Automakers and dealers started February with bulging lots after inventories grew faster than January U.S. auto sales. The industrywide stock of 4,025,700 unsold light vehicles is the record for this time of year, topping the previous high of 3.9 million set on Feb. 1, 2005. It's up 115,900 from Jan. 1 and is 335,300 units higher than a year earlier.
Measured by how long supplies would last at January's sales pace, Feb. 1 stocks jumped to an 85-day supply from 63 days on Jan. 1, even though January's seasonally adjusted annualized selling pace was a brisk 17.6 million. That's above the Feb. 1 average supply of 80 days over the previous 25 years of comparable records.
Days supply grew during the month for all major automakers, led by General Motors' surge to 107 days from 71 at the start of the year. But GM said it was deliberately stockpiling supplies of three key vehicles as it prepares for production changeover to redesigned models.
"In early January, we focused on profitability while key competitors sold down their large stocks of deeply discounted, old-model-year pickups," said Kurt McNeil, GM's U.S. sales boss. "We gained considerable sales momentum as we rebuilt our midsize pickup, SUV and compact crossover inventories."
Among major players, Hyundai-Kia had the smallest stock buildup during January, to 62 days supply from 58 on Jan. 1. Ford Motor and Fiat Chrysler came closest to GM on Feb. 1, with Ford at 95 days and FCA US at 92 days.

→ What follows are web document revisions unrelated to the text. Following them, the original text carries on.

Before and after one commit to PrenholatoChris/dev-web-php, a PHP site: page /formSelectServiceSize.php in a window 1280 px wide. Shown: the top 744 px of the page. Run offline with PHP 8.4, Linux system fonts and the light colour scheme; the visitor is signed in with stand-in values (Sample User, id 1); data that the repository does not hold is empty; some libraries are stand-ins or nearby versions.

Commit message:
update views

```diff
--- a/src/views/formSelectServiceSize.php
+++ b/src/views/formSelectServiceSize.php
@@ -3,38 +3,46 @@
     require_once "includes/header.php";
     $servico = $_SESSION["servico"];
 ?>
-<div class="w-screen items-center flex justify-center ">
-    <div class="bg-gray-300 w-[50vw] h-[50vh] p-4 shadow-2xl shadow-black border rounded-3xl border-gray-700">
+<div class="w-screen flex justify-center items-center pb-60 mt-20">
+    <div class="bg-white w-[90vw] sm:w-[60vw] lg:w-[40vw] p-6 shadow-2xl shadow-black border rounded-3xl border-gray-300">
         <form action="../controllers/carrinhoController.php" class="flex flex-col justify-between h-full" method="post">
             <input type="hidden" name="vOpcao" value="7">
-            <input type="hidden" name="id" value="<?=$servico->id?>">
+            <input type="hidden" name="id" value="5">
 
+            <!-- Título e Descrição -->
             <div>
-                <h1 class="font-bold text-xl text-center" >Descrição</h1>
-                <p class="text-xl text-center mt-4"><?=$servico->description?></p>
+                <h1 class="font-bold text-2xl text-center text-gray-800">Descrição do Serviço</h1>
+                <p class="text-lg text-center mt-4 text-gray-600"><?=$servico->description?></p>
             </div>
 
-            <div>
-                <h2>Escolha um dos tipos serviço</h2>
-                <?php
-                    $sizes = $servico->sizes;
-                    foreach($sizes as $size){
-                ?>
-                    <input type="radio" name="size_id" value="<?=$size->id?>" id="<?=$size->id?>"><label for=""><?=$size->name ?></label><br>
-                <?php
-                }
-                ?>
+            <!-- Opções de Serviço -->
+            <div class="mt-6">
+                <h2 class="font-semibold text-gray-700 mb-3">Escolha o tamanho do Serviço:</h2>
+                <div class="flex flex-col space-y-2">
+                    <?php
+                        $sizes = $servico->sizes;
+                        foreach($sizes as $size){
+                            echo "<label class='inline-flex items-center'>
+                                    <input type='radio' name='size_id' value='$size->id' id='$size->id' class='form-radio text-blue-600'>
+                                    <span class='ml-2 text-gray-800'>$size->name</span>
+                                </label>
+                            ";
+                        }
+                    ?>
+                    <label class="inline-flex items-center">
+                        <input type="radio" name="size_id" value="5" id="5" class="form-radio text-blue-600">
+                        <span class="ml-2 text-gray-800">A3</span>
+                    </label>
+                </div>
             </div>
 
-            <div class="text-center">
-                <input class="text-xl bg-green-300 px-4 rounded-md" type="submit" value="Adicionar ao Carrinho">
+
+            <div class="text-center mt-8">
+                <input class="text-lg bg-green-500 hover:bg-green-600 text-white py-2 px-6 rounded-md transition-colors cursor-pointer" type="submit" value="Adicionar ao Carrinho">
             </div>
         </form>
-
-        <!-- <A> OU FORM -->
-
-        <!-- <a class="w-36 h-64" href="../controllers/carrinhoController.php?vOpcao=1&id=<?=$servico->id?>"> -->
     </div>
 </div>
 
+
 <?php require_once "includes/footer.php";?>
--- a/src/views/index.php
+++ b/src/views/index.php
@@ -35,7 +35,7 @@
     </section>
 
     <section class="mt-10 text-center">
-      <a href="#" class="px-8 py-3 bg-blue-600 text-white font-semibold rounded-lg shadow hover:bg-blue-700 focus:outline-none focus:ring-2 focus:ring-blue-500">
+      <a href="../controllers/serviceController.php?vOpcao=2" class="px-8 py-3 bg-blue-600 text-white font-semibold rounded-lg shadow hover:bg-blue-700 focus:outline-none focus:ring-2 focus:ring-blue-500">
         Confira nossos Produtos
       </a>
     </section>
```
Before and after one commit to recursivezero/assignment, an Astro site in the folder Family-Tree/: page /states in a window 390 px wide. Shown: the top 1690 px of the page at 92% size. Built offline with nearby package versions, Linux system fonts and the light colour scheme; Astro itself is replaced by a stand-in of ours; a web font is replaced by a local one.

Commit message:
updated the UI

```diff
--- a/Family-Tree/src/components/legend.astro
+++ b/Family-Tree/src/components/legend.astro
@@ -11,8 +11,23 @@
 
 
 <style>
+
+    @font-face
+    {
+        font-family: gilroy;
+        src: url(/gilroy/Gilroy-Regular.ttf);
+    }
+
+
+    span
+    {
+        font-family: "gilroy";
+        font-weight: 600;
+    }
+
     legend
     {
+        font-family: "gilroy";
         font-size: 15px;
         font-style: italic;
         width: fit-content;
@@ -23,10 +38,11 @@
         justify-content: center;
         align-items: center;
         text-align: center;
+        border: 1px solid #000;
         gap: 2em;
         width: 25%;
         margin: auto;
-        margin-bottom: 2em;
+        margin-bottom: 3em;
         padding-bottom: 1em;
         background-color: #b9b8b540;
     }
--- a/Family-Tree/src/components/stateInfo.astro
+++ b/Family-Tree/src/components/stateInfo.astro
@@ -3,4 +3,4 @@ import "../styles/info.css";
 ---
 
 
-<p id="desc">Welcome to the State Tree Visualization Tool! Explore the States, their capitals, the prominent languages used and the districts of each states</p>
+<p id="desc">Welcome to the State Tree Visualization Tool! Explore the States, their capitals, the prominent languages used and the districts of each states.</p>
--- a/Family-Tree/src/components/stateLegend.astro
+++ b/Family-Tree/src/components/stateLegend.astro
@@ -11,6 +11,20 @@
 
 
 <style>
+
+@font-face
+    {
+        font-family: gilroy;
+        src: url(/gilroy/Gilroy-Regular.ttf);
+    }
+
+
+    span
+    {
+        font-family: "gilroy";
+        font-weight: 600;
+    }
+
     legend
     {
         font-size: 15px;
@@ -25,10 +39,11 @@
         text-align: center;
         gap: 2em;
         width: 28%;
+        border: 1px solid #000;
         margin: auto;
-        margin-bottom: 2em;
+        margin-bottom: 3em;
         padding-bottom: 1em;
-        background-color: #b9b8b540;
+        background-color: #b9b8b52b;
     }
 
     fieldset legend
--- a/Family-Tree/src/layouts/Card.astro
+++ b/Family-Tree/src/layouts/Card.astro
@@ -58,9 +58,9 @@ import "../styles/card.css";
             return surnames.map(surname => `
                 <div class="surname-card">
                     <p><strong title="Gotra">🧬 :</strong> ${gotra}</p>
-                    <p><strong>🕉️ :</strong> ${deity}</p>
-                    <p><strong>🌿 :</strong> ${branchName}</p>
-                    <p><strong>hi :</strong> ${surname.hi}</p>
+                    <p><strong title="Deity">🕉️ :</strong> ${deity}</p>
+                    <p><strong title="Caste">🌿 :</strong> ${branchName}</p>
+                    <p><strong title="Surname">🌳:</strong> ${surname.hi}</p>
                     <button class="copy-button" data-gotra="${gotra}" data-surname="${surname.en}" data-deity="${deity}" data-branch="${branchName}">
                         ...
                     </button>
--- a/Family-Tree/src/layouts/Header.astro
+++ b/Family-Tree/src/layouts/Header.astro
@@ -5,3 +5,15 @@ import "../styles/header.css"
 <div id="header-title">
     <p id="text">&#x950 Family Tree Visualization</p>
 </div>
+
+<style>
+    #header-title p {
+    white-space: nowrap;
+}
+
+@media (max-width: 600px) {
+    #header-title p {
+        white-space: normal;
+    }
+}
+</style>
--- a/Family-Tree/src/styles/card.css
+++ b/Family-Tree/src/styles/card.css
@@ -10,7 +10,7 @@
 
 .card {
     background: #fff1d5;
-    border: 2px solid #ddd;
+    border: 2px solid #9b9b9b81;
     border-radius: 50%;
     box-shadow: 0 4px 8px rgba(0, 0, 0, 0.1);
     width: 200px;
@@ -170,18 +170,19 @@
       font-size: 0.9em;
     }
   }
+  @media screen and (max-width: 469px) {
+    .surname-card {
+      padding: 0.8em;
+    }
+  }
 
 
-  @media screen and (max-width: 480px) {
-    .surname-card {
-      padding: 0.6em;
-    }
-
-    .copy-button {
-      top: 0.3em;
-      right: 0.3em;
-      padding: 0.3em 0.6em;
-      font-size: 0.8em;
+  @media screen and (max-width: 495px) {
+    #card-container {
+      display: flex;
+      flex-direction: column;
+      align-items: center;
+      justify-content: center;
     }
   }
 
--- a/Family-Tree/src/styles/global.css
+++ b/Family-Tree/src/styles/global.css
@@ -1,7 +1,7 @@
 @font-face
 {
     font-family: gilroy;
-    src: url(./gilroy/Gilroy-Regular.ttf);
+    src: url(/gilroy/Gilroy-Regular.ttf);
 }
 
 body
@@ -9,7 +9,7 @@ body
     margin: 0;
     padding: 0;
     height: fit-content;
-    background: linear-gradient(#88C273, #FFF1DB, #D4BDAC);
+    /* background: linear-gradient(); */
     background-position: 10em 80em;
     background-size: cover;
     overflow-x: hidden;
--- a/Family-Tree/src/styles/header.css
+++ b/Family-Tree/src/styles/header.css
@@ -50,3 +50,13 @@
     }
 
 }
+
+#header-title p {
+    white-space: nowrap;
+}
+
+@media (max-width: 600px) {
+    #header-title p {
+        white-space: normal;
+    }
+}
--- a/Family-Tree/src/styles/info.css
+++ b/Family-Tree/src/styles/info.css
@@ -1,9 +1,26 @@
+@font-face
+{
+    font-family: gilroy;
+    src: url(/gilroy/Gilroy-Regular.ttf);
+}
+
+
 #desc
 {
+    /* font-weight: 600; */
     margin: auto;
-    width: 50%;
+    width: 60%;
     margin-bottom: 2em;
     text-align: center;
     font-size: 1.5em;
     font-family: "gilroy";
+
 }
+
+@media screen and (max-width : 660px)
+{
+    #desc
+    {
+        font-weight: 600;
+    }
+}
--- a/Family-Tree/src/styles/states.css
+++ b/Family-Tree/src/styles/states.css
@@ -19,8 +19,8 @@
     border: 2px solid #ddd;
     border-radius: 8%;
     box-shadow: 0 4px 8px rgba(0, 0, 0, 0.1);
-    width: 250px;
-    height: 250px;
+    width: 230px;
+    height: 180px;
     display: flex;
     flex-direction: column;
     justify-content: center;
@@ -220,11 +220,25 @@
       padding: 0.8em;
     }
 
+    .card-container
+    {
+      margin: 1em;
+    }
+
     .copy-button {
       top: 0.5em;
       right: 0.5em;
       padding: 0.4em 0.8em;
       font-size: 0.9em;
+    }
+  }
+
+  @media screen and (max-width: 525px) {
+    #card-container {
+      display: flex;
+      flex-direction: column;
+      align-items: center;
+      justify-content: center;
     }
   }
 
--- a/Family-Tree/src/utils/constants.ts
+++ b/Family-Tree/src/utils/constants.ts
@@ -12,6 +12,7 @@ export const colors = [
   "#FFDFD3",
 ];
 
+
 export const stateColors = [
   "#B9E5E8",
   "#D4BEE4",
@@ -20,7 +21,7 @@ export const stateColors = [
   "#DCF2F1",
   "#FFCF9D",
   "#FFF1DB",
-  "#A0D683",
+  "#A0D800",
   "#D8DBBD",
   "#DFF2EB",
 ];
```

But ALG chief analyst Eric Lyman praised the Detroit 3 for cutting production to address declining demand. "They're showing good discipline," he said.